Music, to me, is life.
It’s the color blue, it’s an atmospheric setting, a time-passer, a soul-wrencher. It’s for falling asleep, for long nights, for writing. There is music for every mood, thus, I have forty-six playlists on my Spotify–and I’m constantly adding more. Every few days, I get a new idea for a new playlist, and I listen to them all at regular intervals.
Perhaps I listen to music too much. When I’m cleaning, in the car, showering, walking down the street, walking, reading, packing, driving, etc., I am listening to music. I can’t stop. I’m always on the lookout for new music, but my favorites remain constant–NCT, Florence & the Machine, Richard Walters, Sleeping At Last, Day6, Benjamin Francis Leftwich, and so many more.
Music recommendations from Spotify, new albums and artists, weekly and daily discover playlists–anything I can get to discover new music.
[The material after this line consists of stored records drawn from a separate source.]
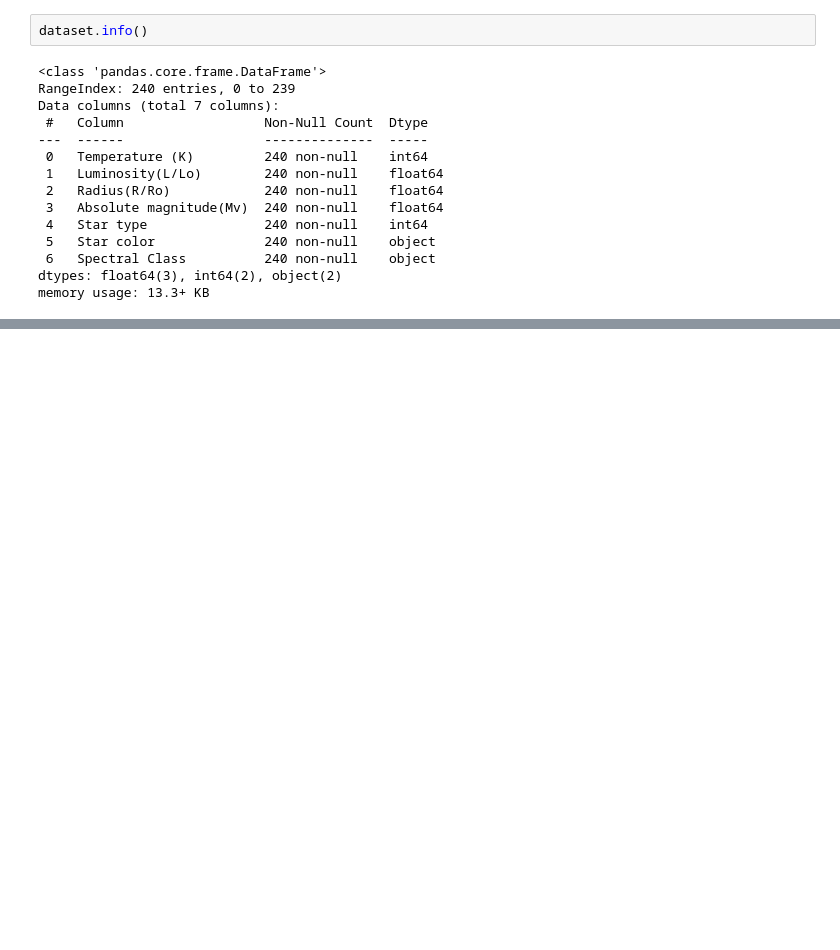
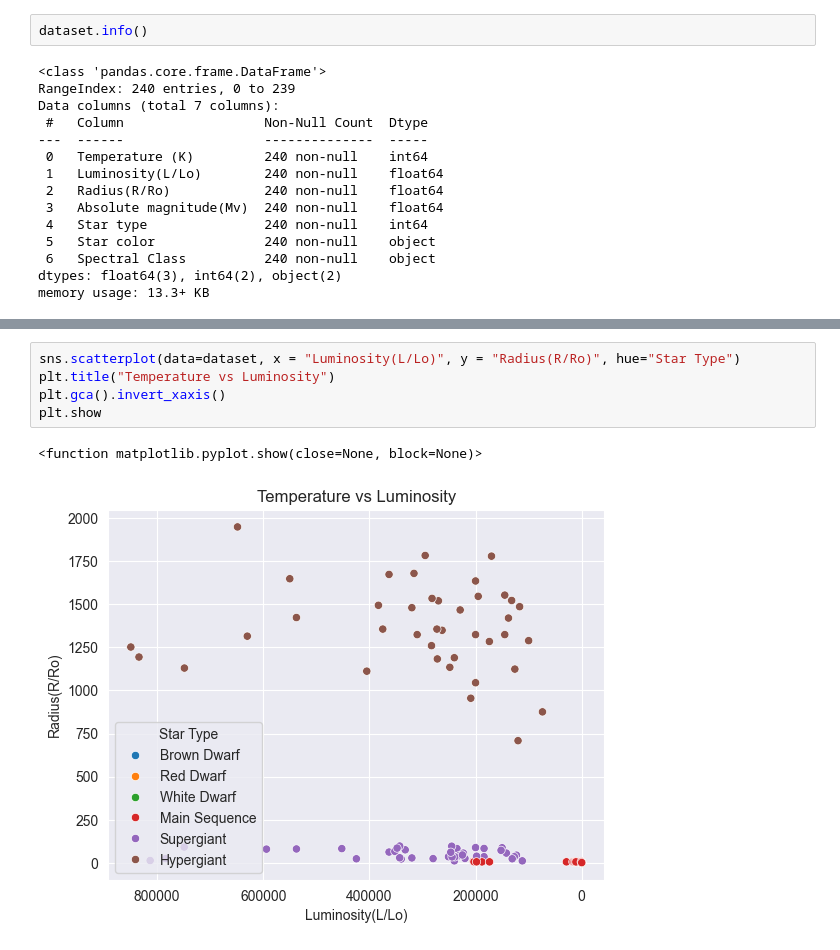
Before and after one commit to Sleepysloth99/Star_generation, a Jupyter notebook: Notebooks/01_EDA.ipynb, the cells around one changed output, grey strips where cells are left out. Cells and saved outputs as stored; diff of their text form; blank space fills up the shorter version.

```diff
--- a/Notebooks/01_EDA.ipynb
+++ b/Notebooks/01_EDA.ipynb
@@ -65,0 +154,8 @@ memory usage: 13.3+ KB
+# %%
+sns.scatterplot(data=dataset, x = "Luminosity(L/Lo)", y = "Radius(R/Ro)", hue="Star Type")
+plt.title("Temperature vs Luminosity")
+plt.gca().invert_xaxis()
+plt.show
+# %% [output]
+<function matplotlib.pyplot.show(close=None, block=None)>
+[figure, added]
```
Also changed, not shown: parts of 10 cells of this notebook, 1 other file.
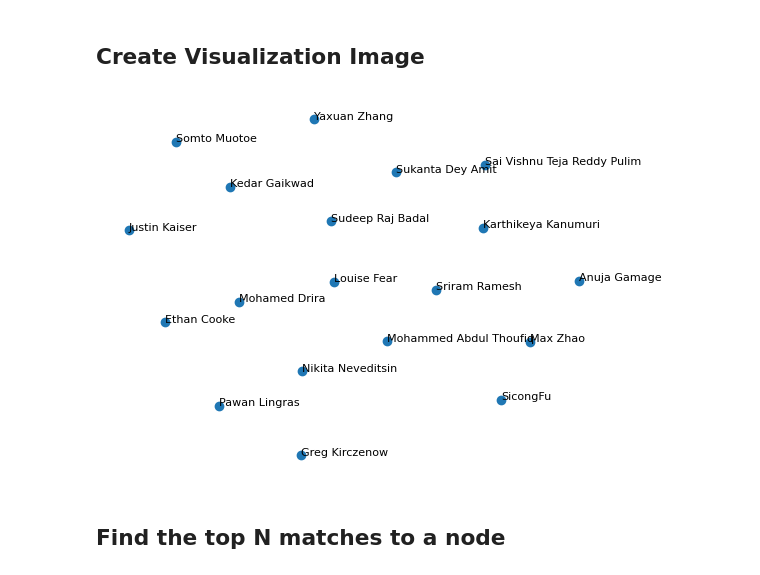
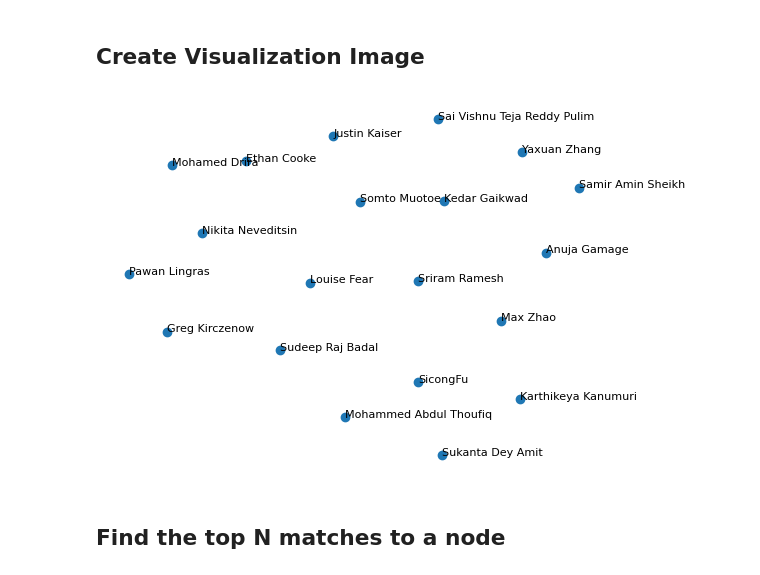
Before and after one commit to A00476491/MCDA5511_Assignment1, a Jupyter notebook: visualizer.ipynb, the cells around one changed output. Saved outputs shown, nothing was run; the diff lists cells and outputs as text; code cells hidden in the pictures.

```diff
--- a/visualizer.ipynb
+++ b/visualizer.ipynb
@@ -73,0 +78,3 @@ To support symlinks on Windows, you either need to activate Developer Mode or to
+# %%
+person_embeddings1 = generate_embedding(model='all-MiniLM-L6-v2')
+person_embeddings2 = generate_embedding(model='all-MiniLM-L12-v2')
@@ -77,5 +107,19 @@ To support symlinks on Windows, you either need to activate Developer Mode or to
 # Reducing dimensionality of embedding data, scaling to coordinate domain/range
 reducer = umap.UMAP(random_state=42) # set the seed to 42
 scaler = StandardScaler()
-scaled_data = scaler.fit_transform(list(person_embeddings.values()))
+scaled_data = scaler.fit_transform(list(person_embeddings1.values()))
 reduced_data = reducer.fit_transform(scaled_data)
+# %%
+# Creating lists of coordinates with accompanying labels
+x = [row[0] for row in reduced_data]
+y = [row[1] for row in reduced_data]
+label = list(person_embeddings1.keys())
+
+# Plotting and annotating data points
+plt.scatter(x,y)
+for i, name in enumerate(label):
+    plt.annotate(name, (x[i], y[i]), fontsize="8")
+
+# Clean-up and Export
+plt.axis('off')
+plt.savefig(project_path+'visualization.png', dpi=800)
@@ -82,20 +128,26 @@ reduced_data = reducer.fit_transform(scaled_data)
+# %%
+# Reducing dimensionality of embedding data, scaling to coordinate domain/range
+reducer = umap.UMAP(random_state=42) # set the seed to 42
+scaler = StandardScaler()
+scaled_data = scaler.fit_transform(list(person_embeddings2.values()))
+reduced_data = reducer.fit_transform(scaled_data)
 # %% [markdown]
 ## Create Visualization Image
 # %%
 # Creating lists of coordinates with accompanying labels
 x = [row[0] for row in reduced_data]
 y = [row[1] for row in reduced_data]
-label = list(person_embeddings.keys())
+label = list(person_embeddings2.keys())
 
 # Plotting and annotating data points
 plt.scatter(x,y)
 for i, name in enumerate(label):
     plt.annotate(name, (x[i], y[i]), fontsize="8")
 
 # Clean-up and Export
 plt.axis('off')
 plt.savefig(project_path+'visualization.png', dpi=800)
 # %% [output]
-[figure, old version]
+[figure, new version]
 # %% [markdown]
 ## Find the  top N matches to a node
```
Also changed, not shown: parts of 10 cells of this notebook, 1 other file.
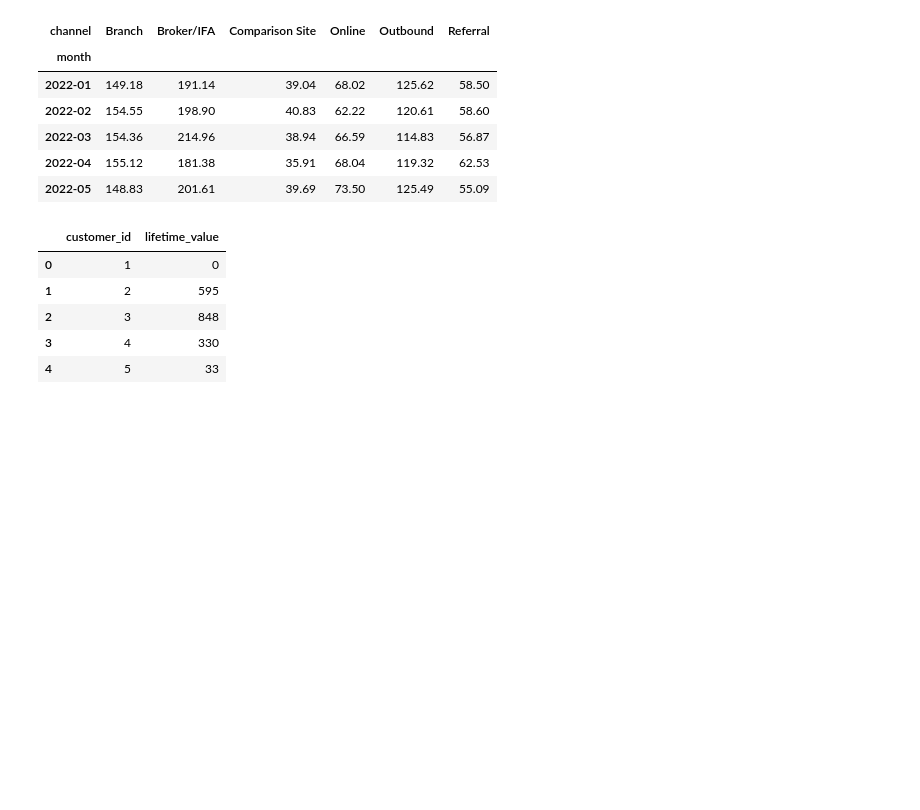
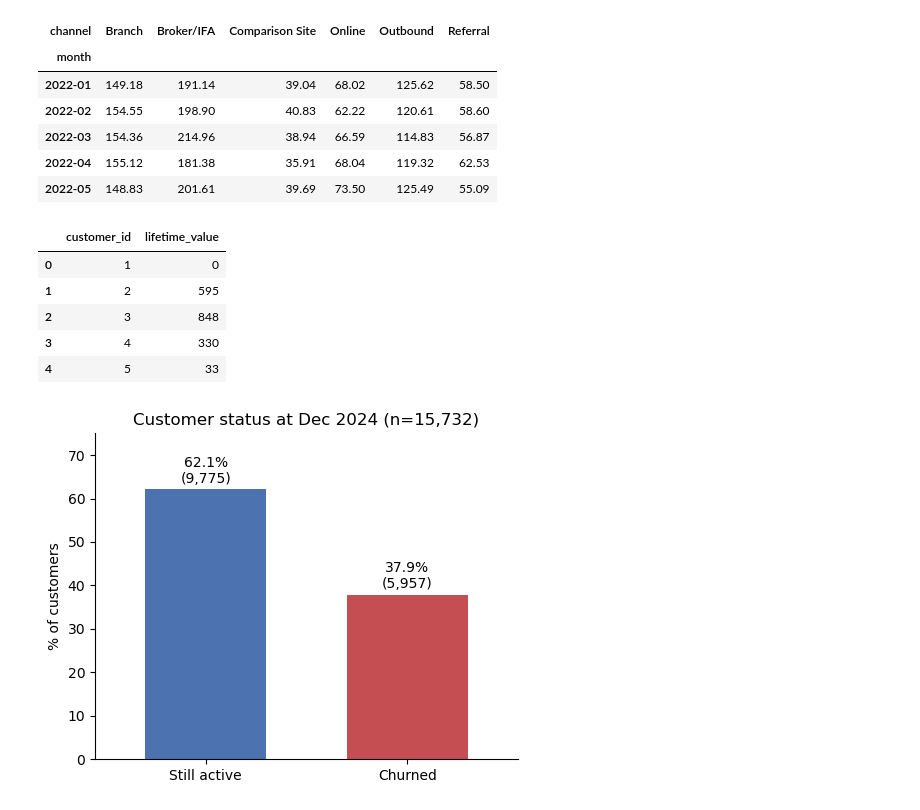
Before and after one commit to oum4r/Moneycraft-G2, a Jupyter notebook: Moneycraft_G2.ipynb, the cells around one changed output. Drawn from its saved outputs; the diff is of its cells as text; code cells hidden in the pictures; blank space fills up the shorter version.

```diff
--- a/Moneycraft_G2.ipynb
+++ b/Moneycraft_G2.ipynb
@@ -72,3 +72,25 @@ df_LTV.head()
 | 2 | 3 | 848 |
 | 3 | 4 | 330 |
 | 4 | 5 | 33 |
+# %%
+import matplotlib.pyplot as plt
+
+END = df_acc['month'].max()
+last = df_acc.groupby('customer_id')['month'].max()
+status = (last < END).map({True: 'Churned', False: 'Still active'})
+
+counts = status.value_counts()
+prop = counts / counts.sum() * 100
+
+fig, ax = plt.subplots(figsize=(5, 4))
+prop.plot(kind='bar', ax=ax, color=['#4C72B0', '#C44E52'], rot=0, width=.6)
+ax.set_ylabel('% of customers')
+ax.set_xlabel('')
+ax.set_title('Customer status at Dec 2024 (n=15,732)')
+ax.set_ylim(0, 75)
+for i, v in enumerate(prop):
+    ax.text(i, v + 1.5, f'{v:.1f}%\n({counts.iloc[i]:,})', ha='center')
+ax.spines[['top', 'right']].set_visible(False)
+plt.tight_layout()
+# %% [output]
+[figure, added]
```
Also changed, not shown: 5 other files.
When I make a new playlist, I check the recommended songs for it to see if there’s anything new there, often finding at least a couple songs that resonate within me to add to the playlist.
“Rainy Days”, “Alternative Mood”, “L’appel du Vide”, “Remain Calm”, “Kpop”, “Washed Out”, “L.O.U.D”, “Temp Bops”, “Winter”, “Autumn”, “Spring Fever”, “Summer Vibes”. The playlist names are endless and varied, coming to me often as the inspiration for making a new playlist. I get a feeling and a title, and I match the songs in the playlist to both.
My favorite playlist, aside from my rotating one of new music, “Temp Bops”, is the “Reading” playlist. Every song there reminds me of a book, so when I listen to it again I am catapulted back to the world of that novel with a nostalgia so great it makes me want to re-read The Old Kingdom series, The Belgariad, Ranger’s Apprentice, everything by Paula Hawkins, Uprooted by Naomi Novak, The Empire’s Ghost by Isabelle Steiger, Holly Black’s entire library of works, and so on.
Music is memory for me.
Owl City’s song Rainbow Veins will forever remind me of Christmas when I was a kid, streetlights and Christmas decorations along the streets of Wytheville as I bundled up and rode to martial arts class with my family. Stand Up by the Prodigy is my freshman year of school at Belhaven University, walking from class to class with that song playing on repeat. Meet Me In the Woods by Lord Huron is the day my friend Trianne and I drove to the Delta of Mississippi for a day trip our senior year.
Some people rely on scents, on videos and pictures, vague recollections, but I consider music to be my time capsule–a sudden fall into nostalgia, where I remember things I had forgotten until I listened again to that song ten years later that reminded me of reading The Legend of Drizzt on a warm summer’s day with my windows open.